Cartilage is present until the small bronchi. In the trachea they are C-shaped rings, whereas in the bronchi they are interspersed plates.


Glands are abundant in the upper respiratory tract, but there are fewer lower down and they are absent from the bronchioles onwards. The same goes for goblet cells, although there are scattered ones in the first bronchioles.


Smooth muscle starts in the trachea, where it joins the C-shaped rings of cartilage. It continues down the brochi and bronchioles which it completely encircles.


Instead of hard cartilage, the bronchi and brochioles have a lot of elastic tissue.


doody!


Reference

  • Syllabus: Infectious Diseases see Respiratory Tract Infections by Neal Chamberlain, PhD. Kirksville College of Osteopathic Medicine, Missouri, USA

See also


  Results from FactBites:
 
Respiratory tract - Wikipedia, the free encyclopedia (418 words)
Lungs: respiratory bronchioles, alveolar ducts, alveolar sacs, and alveoli
Most of the respiratory tract exists merely as a piping system for air to travel in the lungs; alveoli are the only part of the lung that exchanges oxygen and carbon dioxide with the blood.
The respiratory tract is covered in an epithelium, the type of which varies down the tract.
Upper respiratory tract infection - Wikipedia, the free encyclopedia (341 words)
Upper respiratory tract infection, also popularly known as either the acronym URTI or URI, is the disease characterised by an acute infection which involves the upper respiratory tract: nose, sinuses, pharynx, or larynx.
Otitis media is an infection of the ear (which is part of the auditory system) often associated with upper respiratory infections.
Influenza is a more systemic illness which can also involve the upper respiratory tract and should be recognized as distinct from other causes of URI.
  More results at FactBites »

 
 

COMMENTARY     


Share your thoughts, questions and commentary here
Your name
Your comments
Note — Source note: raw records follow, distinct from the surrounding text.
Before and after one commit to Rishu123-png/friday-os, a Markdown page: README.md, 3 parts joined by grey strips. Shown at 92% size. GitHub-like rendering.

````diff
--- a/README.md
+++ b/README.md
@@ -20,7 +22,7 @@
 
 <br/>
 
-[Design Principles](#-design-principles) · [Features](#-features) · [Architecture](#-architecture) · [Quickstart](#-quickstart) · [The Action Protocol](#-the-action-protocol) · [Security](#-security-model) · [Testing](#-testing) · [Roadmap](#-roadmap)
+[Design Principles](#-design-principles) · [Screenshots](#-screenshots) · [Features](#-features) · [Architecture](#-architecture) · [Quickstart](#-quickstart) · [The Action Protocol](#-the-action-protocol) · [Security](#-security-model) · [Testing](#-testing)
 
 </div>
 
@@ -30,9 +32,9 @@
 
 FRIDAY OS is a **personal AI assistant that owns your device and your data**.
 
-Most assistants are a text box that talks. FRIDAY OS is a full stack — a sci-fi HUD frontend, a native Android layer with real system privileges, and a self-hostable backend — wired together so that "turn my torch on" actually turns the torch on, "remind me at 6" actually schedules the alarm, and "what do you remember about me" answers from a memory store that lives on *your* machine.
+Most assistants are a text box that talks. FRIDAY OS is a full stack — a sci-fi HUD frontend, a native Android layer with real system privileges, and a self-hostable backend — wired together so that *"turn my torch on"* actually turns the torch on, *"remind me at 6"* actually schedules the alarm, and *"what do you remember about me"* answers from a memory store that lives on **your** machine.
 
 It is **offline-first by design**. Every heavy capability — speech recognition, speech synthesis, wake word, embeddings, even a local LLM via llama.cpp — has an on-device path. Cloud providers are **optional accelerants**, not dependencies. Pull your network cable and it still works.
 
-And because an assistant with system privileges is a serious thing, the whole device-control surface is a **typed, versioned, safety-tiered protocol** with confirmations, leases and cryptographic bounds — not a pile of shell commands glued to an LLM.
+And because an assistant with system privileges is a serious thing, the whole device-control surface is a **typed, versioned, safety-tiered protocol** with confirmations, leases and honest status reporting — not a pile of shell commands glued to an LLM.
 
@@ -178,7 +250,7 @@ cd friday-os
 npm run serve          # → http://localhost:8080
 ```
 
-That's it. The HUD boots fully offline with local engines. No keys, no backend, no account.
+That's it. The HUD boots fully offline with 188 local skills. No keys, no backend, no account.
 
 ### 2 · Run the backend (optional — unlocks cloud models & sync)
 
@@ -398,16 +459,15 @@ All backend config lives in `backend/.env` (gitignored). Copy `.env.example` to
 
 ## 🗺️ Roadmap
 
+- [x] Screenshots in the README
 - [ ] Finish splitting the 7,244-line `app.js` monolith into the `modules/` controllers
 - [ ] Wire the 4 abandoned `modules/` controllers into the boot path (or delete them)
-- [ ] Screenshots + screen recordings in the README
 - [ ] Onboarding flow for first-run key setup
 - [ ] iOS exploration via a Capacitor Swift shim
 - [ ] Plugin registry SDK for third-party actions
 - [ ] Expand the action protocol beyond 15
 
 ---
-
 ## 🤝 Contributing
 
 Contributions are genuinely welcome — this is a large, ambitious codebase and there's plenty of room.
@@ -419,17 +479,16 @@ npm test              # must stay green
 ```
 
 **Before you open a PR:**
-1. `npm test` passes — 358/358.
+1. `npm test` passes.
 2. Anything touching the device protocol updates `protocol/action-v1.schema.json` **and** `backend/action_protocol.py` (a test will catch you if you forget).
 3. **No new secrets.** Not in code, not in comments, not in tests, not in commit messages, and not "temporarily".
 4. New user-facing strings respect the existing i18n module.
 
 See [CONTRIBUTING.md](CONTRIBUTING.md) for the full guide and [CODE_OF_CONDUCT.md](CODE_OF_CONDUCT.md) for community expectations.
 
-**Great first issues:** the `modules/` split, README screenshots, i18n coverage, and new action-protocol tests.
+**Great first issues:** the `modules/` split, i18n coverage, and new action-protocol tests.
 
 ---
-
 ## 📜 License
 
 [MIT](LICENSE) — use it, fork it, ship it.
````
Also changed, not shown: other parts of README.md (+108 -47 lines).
Want to know more?
Search encyclopedia, statistics and forums:

 


Press Releases |  Feeds | Contact
The Wikipedia article included on this page is licensed under the GFDL.
Images may be subject to relevant owners' copyright.
All other elements are (c) copyright NationMaster.com 2003-5. All Rights Reserved.
Usage implies agreement with terms, 1022, m